Loading ...
Sorry, an error occurred while loading the content.

492Re: [cooking_rumpolt] OT: 16th c. German, not Rumpolt

Expand Messages
  • wheezul@canby.com
    Mar 9, 2010
    • 0 Attachment
      >>Item, schaffen flaisch, klain gehagt, des thut man ein loffel
      >>voller auff ein wein plat, wigkelt man zusamen wie ein krapffen.
      >>Daruntter hagt man auch sawere pflawmen, sewdt man allein
      >>im wasser ab, das sol bey inen auch ein guth, herlich gericht
      >>sein vnd hot darzw die wein pletter vberal fail.

      This sentence seems to be a sticking point.

      das sol bey inen auch ein guth, herlich gericht

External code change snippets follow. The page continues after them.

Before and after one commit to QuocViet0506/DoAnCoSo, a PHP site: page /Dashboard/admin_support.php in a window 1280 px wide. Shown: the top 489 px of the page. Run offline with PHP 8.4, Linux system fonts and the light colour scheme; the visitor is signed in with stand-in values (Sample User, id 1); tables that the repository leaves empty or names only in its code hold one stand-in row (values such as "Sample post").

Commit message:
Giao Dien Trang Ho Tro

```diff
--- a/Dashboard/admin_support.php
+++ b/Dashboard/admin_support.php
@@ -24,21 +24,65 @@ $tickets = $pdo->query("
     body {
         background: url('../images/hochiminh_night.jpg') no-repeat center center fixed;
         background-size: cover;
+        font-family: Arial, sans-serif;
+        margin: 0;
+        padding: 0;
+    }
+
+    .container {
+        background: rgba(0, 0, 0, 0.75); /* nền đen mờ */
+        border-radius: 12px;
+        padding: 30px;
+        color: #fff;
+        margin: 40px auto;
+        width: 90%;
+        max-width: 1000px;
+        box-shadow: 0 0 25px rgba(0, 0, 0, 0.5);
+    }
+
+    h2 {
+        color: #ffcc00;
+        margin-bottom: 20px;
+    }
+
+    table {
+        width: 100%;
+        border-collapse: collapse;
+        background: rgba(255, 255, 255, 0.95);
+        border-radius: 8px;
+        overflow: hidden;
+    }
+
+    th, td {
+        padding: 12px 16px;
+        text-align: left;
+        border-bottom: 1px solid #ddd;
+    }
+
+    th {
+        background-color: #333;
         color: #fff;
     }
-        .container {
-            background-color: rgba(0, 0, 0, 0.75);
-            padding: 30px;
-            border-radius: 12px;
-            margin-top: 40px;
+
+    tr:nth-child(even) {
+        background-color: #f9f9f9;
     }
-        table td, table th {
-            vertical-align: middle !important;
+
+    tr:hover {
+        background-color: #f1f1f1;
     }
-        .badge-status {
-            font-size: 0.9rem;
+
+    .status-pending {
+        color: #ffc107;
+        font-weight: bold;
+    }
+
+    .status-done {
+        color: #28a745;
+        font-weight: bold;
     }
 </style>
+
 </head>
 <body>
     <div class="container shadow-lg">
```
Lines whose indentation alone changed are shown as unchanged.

      Let's analyze each word for nuance because as translators, especially ones
      not fluent in the language from birth, tend to go with what matches our
      perception and we don't understand the breadth of a word. Especially
      since we are talking older forms.

      das = that
      sol = sollen = should (in the sense of obligation)
      bey = bei = by (in the sense of near perhaps)
      inen = ihnen = here we need to determine what this pronoun is referring?
      In some cases it can mean 'you' but the earlier form in the recipe uses
      'man' which is more the equivalent of using 'one'. It also is the word
      for 'them' which I think makes more sense in the context of the
      instructions as referring to the grape leaf packets.
      auch = also, as well, in addition, too
      ein = a or one
      guth = gut = good (in the sense of quality)
      herlich = herrlich = Grimm's worterbuch advises there are several meanings
      to the word, but that in usage up to the 19th century it meant usually
      lovely or pretty and was used to describe things like dishes and weather
      or lovely girls, for example, in the medieval period. The word can also
      mean lordly.
      gericht = correctness (in terms of law - think of the English word 'right'
      and 'rights' to get a sense of how to think of the term) "Machs recht" is
      a very common statement in the cookbook I'm working in that I think means
      to make as is correct or "until done".
      sein = to be

      So let's put the concepts into English word order

      In addition that them (they) should be near a good lovely correctness

      which when I try to wrap my head around it may mean "until they look
      correctly well done".

    • Show all 30 messages in this topic